FABBS journal Policy Insights from the Behavioral and Brain Sciences(PIBBS) published the article: “Infant Sleep as a Cornerstone for Cognitive Development,” by Dr. Sabine Seehagen, a psychology professor at Ruhr University in Germany. In the article, Dr. Seehagen reviews the importance of sleep for infant cognitive development, particularly memory, and provides evidence-based recommendations for policy and practice.  

In one approach, researchers assign infants to different experimental groups to assess how sleep affects memory formation. Within one group, infants receive learning experiences right before periods of extended sleep, and in the other, they learn right before periods of wakefulness. Additionally, in some studies all infants then receive a second, delayed period of sleep, to assess how the timing of sleep affects memory and to account for general fatigue.  

These studies have shown that sleep soon after learning experiences improves memory formation and later application of memory. Two such studies found that infants who took a nap shortly after seeing a face were able to recognize it and infants that sleep shortly after receiving new information improve their ability to solve problems and detect language principles. 

Together, observational and experimental research points to proper infant sleep as being critical to cognitive development, such as learning and memory processes. These findings have several key implications for policy and practice, as Dr. Seehagen summarizes:  

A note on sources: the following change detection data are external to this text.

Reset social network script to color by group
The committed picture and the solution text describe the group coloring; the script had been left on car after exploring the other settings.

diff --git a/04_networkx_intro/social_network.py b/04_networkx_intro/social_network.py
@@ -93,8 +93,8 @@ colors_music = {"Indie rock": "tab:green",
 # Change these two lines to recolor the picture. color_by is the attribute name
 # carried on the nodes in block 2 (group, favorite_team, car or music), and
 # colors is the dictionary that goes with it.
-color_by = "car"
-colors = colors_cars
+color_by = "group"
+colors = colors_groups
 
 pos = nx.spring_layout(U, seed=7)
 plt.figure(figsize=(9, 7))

  • Childcare settings should reconsider standard sleep windows. Research shows that sleep schedules, frequencies, and durations are highly variable between infants, and missing a naturally occurring nap has detrimental cognitive consequences. Settings such as daycares should provide personalized schedules for infants and particularly encourage sleep after stimulating experiences and social interactions.  
  • There should be increased research communication to caregivers. While there is strong literature on how to best parent infant sleep health, there is inadequate communication of this research to those who need it. Development of fact sheets, phone apps, and community resources could provide immediate benefits to caregivers and their infants.  
  • Nurseries and early childhood educators should consider sleep schedules in their daily plans. Learning activities should likely take place near naptime, rather than shortly after waking, to increase knowledge retainment. Additionally, educators should be made aware of signs of sleepiness so that they can best support each individual child.  
  • Parents should be given flexible parental leave arrangements and working hours. Though expensive, extended paid periods of parental leave are recommended for several reasons. First, inflexible working hours reinforce parent’s own sleep deprivation, which increases risk for mental disorders such as postpartum depression and reduces caregiving ability. Second, increased flexibility enables parents to allow infants to sleep according to their needs, rather than based on externally determined schedules, which would improve infant cognitive development.  

Overall, developmental research has made key progress into the causal relationships between infant sleep quality and their cognitive development. Childcare practice and policy recommendations related to improving sleep quality, personalizing schedules to each infant, and providing paid parental leave will better support infant development.  

Child Health and Human Development